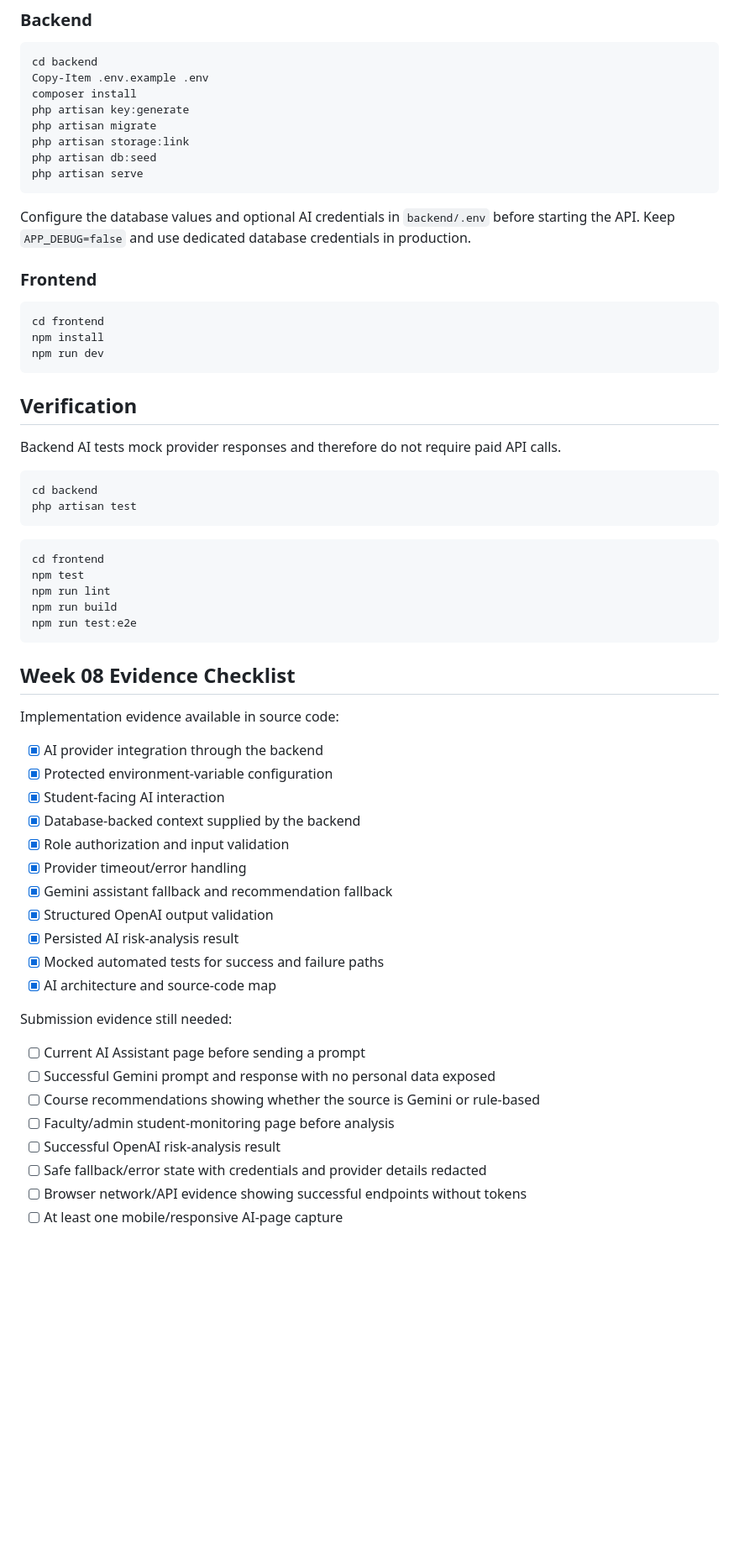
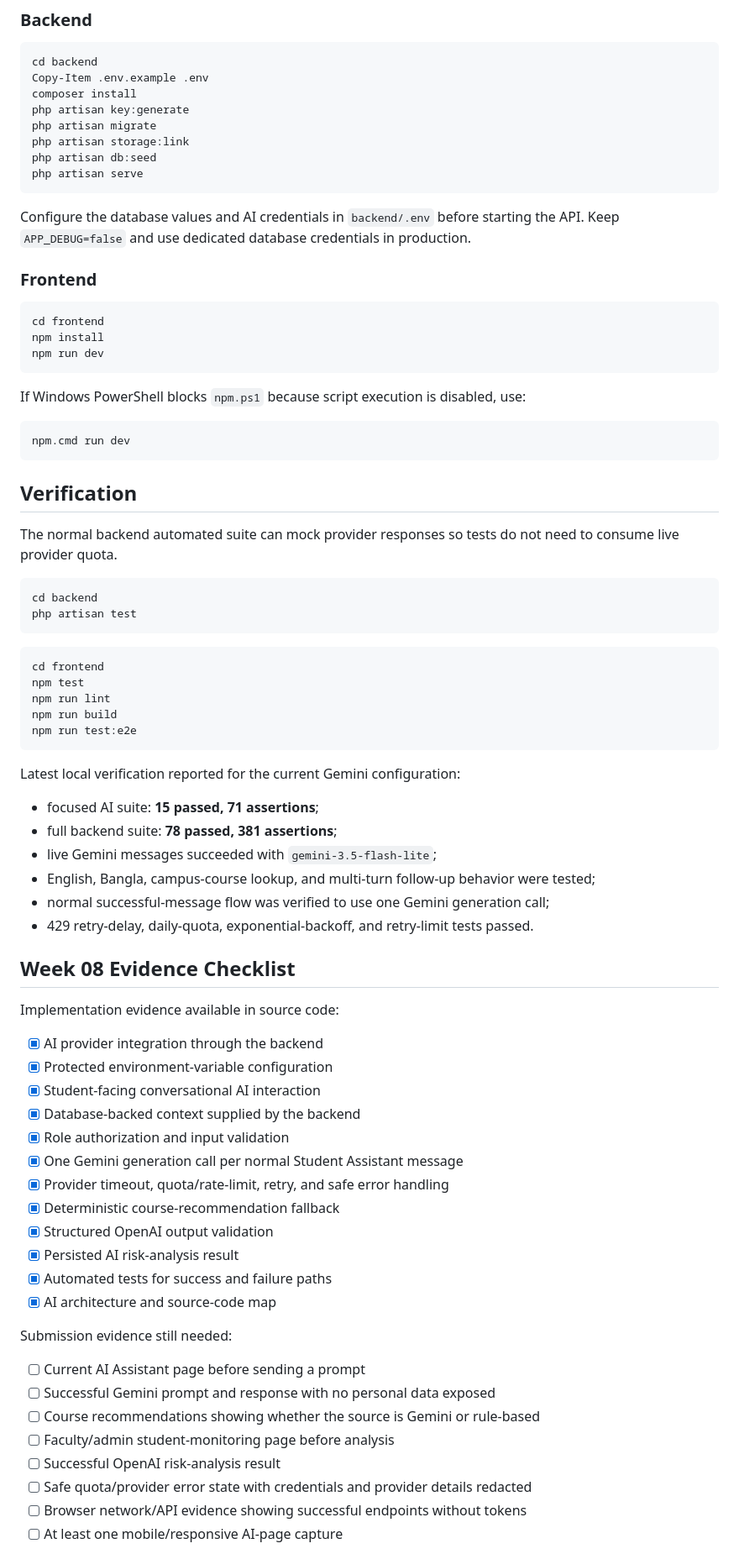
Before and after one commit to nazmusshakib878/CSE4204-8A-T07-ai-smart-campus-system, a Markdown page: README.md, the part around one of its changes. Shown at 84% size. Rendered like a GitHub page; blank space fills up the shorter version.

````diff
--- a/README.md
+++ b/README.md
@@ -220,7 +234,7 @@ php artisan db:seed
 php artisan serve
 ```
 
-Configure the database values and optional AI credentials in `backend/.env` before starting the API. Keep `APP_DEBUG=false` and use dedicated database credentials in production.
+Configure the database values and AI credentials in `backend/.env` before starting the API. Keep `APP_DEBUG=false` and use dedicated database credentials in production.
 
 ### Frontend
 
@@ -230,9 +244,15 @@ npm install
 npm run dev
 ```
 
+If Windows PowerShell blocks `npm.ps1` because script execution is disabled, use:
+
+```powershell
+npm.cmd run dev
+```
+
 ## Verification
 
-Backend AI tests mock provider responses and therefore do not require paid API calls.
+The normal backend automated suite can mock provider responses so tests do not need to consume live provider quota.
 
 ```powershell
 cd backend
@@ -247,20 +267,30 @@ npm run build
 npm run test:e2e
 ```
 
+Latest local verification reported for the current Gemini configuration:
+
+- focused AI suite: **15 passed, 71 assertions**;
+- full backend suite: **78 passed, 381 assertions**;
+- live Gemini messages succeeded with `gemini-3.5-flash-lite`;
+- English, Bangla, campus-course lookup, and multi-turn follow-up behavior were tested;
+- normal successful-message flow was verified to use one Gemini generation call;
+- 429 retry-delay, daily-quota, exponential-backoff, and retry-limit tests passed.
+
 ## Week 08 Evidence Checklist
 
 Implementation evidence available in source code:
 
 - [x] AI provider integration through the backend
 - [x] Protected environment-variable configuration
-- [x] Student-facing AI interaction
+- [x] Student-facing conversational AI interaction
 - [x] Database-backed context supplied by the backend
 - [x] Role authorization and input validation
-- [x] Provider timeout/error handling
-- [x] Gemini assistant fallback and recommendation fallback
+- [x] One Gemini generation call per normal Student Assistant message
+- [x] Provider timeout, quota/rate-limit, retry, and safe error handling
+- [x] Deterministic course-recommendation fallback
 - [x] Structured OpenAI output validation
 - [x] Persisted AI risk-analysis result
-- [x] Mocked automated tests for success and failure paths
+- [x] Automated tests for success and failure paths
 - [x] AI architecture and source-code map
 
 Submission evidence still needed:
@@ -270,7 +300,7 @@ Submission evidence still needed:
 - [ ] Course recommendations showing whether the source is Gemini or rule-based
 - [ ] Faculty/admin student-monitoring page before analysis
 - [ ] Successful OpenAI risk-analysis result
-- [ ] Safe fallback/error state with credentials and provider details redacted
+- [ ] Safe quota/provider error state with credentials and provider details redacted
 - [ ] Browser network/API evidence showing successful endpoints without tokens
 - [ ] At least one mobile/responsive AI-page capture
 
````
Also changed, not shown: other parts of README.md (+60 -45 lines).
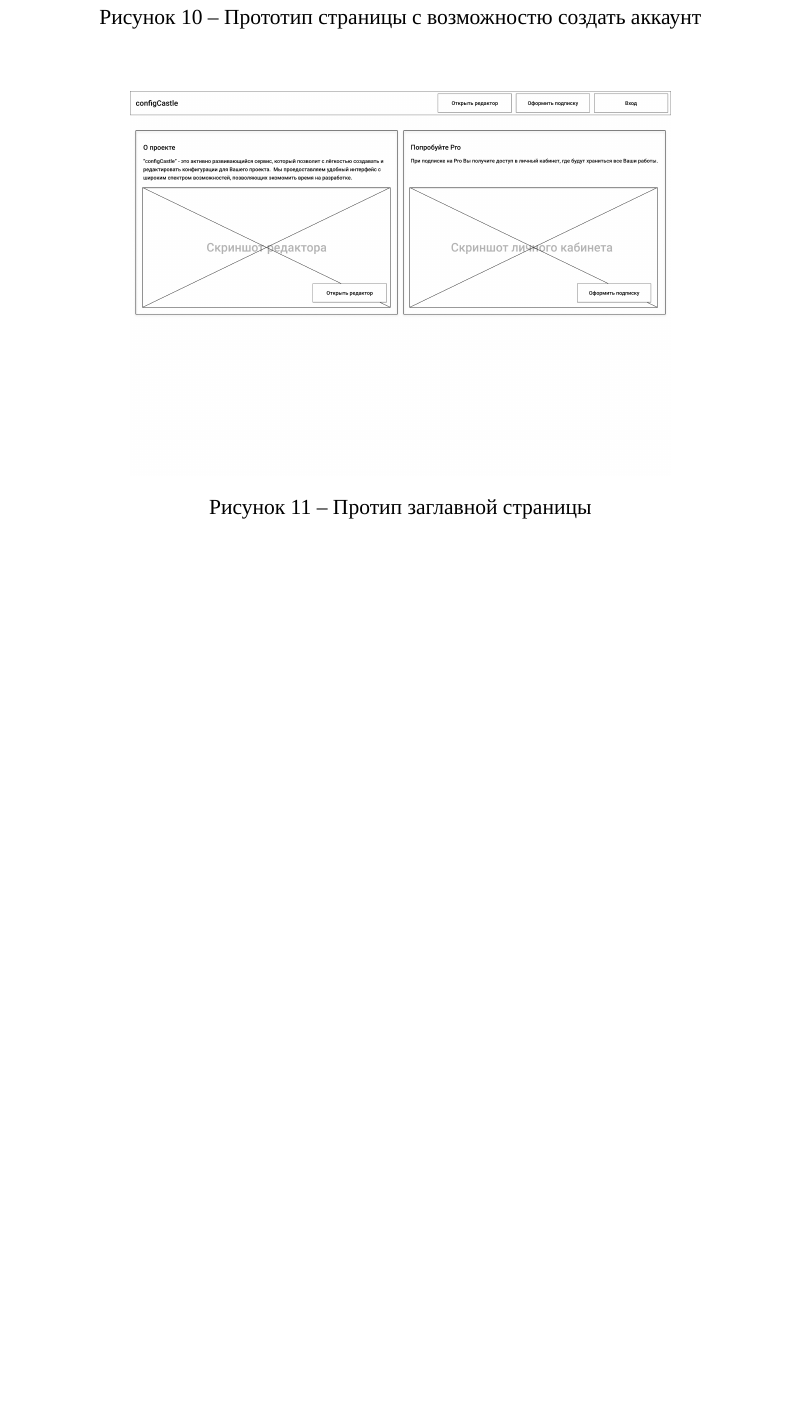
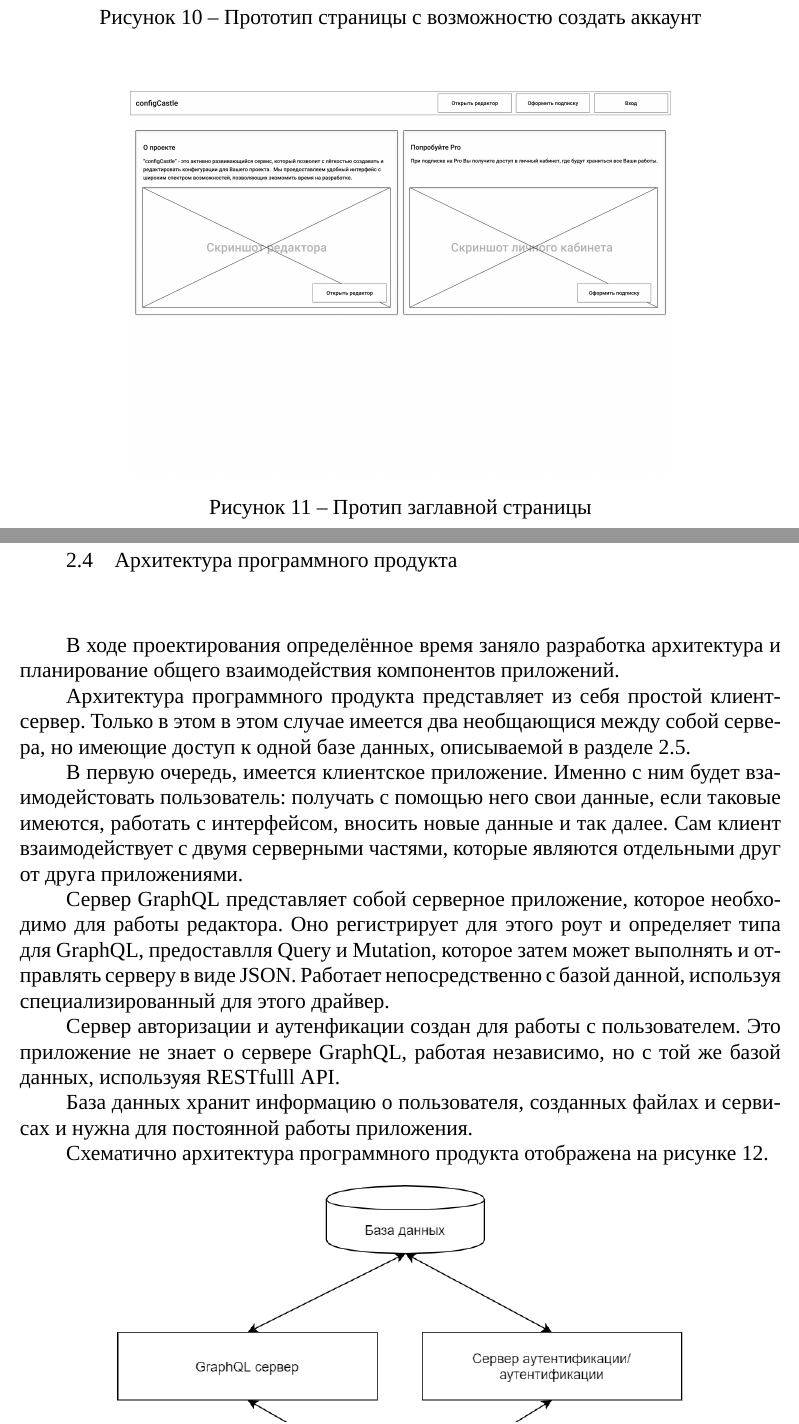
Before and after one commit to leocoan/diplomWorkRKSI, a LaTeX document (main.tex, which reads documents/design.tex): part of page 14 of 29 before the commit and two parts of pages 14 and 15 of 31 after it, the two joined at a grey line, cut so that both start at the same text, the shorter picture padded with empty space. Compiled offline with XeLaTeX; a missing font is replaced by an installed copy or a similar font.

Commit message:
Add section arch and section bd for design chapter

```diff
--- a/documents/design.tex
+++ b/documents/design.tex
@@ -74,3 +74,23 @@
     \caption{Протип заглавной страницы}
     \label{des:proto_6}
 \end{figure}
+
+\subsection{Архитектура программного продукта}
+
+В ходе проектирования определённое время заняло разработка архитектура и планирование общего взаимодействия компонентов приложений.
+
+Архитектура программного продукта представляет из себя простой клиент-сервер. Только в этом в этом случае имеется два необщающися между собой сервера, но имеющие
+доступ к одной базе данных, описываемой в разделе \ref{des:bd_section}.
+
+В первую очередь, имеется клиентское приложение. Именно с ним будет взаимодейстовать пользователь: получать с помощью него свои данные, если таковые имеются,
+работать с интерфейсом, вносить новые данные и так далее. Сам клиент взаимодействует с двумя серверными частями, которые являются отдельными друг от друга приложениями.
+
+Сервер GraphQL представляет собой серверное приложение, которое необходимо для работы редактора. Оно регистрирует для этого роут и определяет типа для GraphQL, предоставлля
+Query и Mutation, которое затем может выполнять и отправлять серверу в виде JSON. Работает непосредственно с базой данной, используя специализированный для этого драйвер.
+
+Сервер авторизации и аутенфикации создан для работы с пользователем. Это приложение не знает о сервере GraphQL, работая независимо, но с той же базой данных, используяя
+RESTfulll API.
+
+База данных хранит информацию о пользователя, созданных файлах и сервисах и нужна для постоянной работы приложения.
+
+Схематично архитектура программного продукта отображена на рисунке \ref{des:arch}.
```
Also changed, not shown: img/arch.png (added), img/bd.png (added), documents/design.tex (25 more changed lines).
═══
What you should do
Would you give the entries above again verbatim, omitting the images they contain?

Response below
Before and after one commit to nazmusshakib878/CSE4204-8A-T07-ai-smart-campus-system, a Markdown page: README.md, the part around one of its changes. Shown at 84% size. Rendered like a GitHub page; blank space fills up the shorter version.

````diff
--- a/README.md
+++ b/README.md
@@ -220,7 +234,7 @@ php artisan db:seed
 php artisan serve
 ```
 
-Configure the database values and optional AI credentials in `backend/.env` before starting the API. Keep `APP_DEBUG=false` and use dedicated database credentials in production.
+Configure the database values and AI credentials in `backend/.env` before starting the API. Keep `APP_DEBUG=false` and use dedicated database credentials in production.
 
 ### Frontend
 
@@ -230,9 +244,15 @@ npm install
 npm run dev
 ```
 
+If Windows PowerShell blocks `npm.ps1` because script execution is disabled, use:
+
+```powershell
+npm.cmd run dev
+```
+
 ## Verification
 
-Backend AI tests mock provider responses and therefore do not require paid API calls.
+The normal backend automated suite can mock provider responses so tests do not need to consume live provider quota.
 
 ```powershell
 cd backend
@@ -247,20 +267,30 @@ npm run build
 npm run test:e2e
 ```
 
+Latest local verification reported for the current Gemini configuration:
+
+- focused AI suite: **15 passed, 71 assertions**;
+- full backend suite: **78 passed, 381 assertions**;
+- live Gemini messages succeeded with `gemini-3.5-flash-lite`;
+- English, Bangla, campus-course lookup, and multi-turn follow-up behavior were tested;
+- normal successful-message flow was verified to use one Gemini generation call;
+- 429 retry-delay, daily-quota, exponential-backoff, and retry-limit tests passed.
+
 ## Week 08 Evidence Checklist
 
 Implementation evidence available in source code:
 
 - [x] AI provider integration through the backend
 - [x] Protected environment-variable configuration
-- [x] Student-facing AI interaction
+- [x] Student-facing conversational AI interaction
 - [x] Database-backed context supplied by the backend
 - [x] Role authorization and input validation
-- [x] Provider timeout/error handling
-- [x] Gemini assistant fallback and recommendation fallback
+- [x] One Gemini generation call per normal Student Assistant message
+- [x] Provider timeout, quota/rate-limit, retry, and safe error handling
+- [x] Deterministic course-recommendation fallback
 - [x] Structured OpenAI output validation
 - [x] Persisted AI risk-analysis result
-- [x] Mocked automated tests for success and failure paths
+- [x] Automated tests for success and failure paths
 - [x] AI architecture and source-code map
 
 Submission evidence still needed:
@@ -270,7 +300,7 @@ Submission evidence still needed:
 - [ ] Course recommendations showing whether the source is Gemini or rule-based
 - [ ] Faculty/admin student-monitoring page before analysis
 - [ ] Successful OpenAI risk-analysis result
-- [ ] Safe fallback/error state with credentials and provider details redacted
+- [ ] Safe quota/provider error state with credentials and provider details redacted
 - [ ] Browser network/API evidence showing successful endpoints without tokens
 - [ ] At least one mobile/responsive AI-page capture
 
````
Also changed, not shown: other parts of README.md (+60 -45 lines).
Before and after one commit to leocoan/diplomWorkRKSI, a LaTeX document (main.tex, which reads documents/design.tex): part of page 14 of 29 before the commit and two parts of pages 14 and 15 of 31 after it, the two joined at a grey line, cut so that both start at the same text, the shorter picture padded with empty space. Compiled offline with XeLaTeX; a missing font is replaced by an installed copy or a similar font.

Commit message:
Add section arch and section bd for design chapter

```diff
--- a/documents/design.tex
+++ b/documents/design.tex
@@ -74,3 +74,23 @@
     \caption{Протип заглавной страницы}
     \label{des:proto_6}
 \end{figure}
+
+\subsection{Архитектура программного продукта}
+
+В ходе проектирования определённое время заняло разработка архитектура и планирование общего взаимодействия компонентов приложений.
+
+Архитектура программного продукта представляет из себя простой клиент-сервер. Только в этом в этом случае имеется два необщающися между собой сервера, но имеющие
+доступ к одной базе данных, описываемой в разделе \ref{des:bd_section}.
+
+В первую очередь, имеется клиентское приложение. Именно с ним будет взаимодейстовать пользователь: получать с помощью него свои данные, если таковые имеются,
+работать с интерфейсом, вносить новые данные и так далее. Сам клиент взаимодействует с двумя серверными частями, которые являются отдельными друг от друга приложениями.
+
+Сервер GraphQL представляет собой серверное приложение, которое необходимо для работы редактора. Оно регистрирует для этого роут и определяет типа для GraphQL, предоставлля
+Query и Mutation, которое затем может выполнять и отправлять серверу в виде JSON. Работает непосредственно с базой данной, используя специализированный для этого драйвер.
+
+Сервер авторизации и аутенфикации создан для работы с пользователем. Это приложение не знает о сервере GraphQL, работая независимо, но с той же базой данных, используяя
+RESTfulll API.
+
+База данных хранит информацию о пользователя, созданных файлах и сервисах и нужна для постоянной работы приложения.
+
+Схематично архитектура программного продукта отображена на рисунке \ref{des:arch}.
```
Also changed, not shown: img/arch.png (added), img/bd.png (added), documents/design.tex (25 more changed lines).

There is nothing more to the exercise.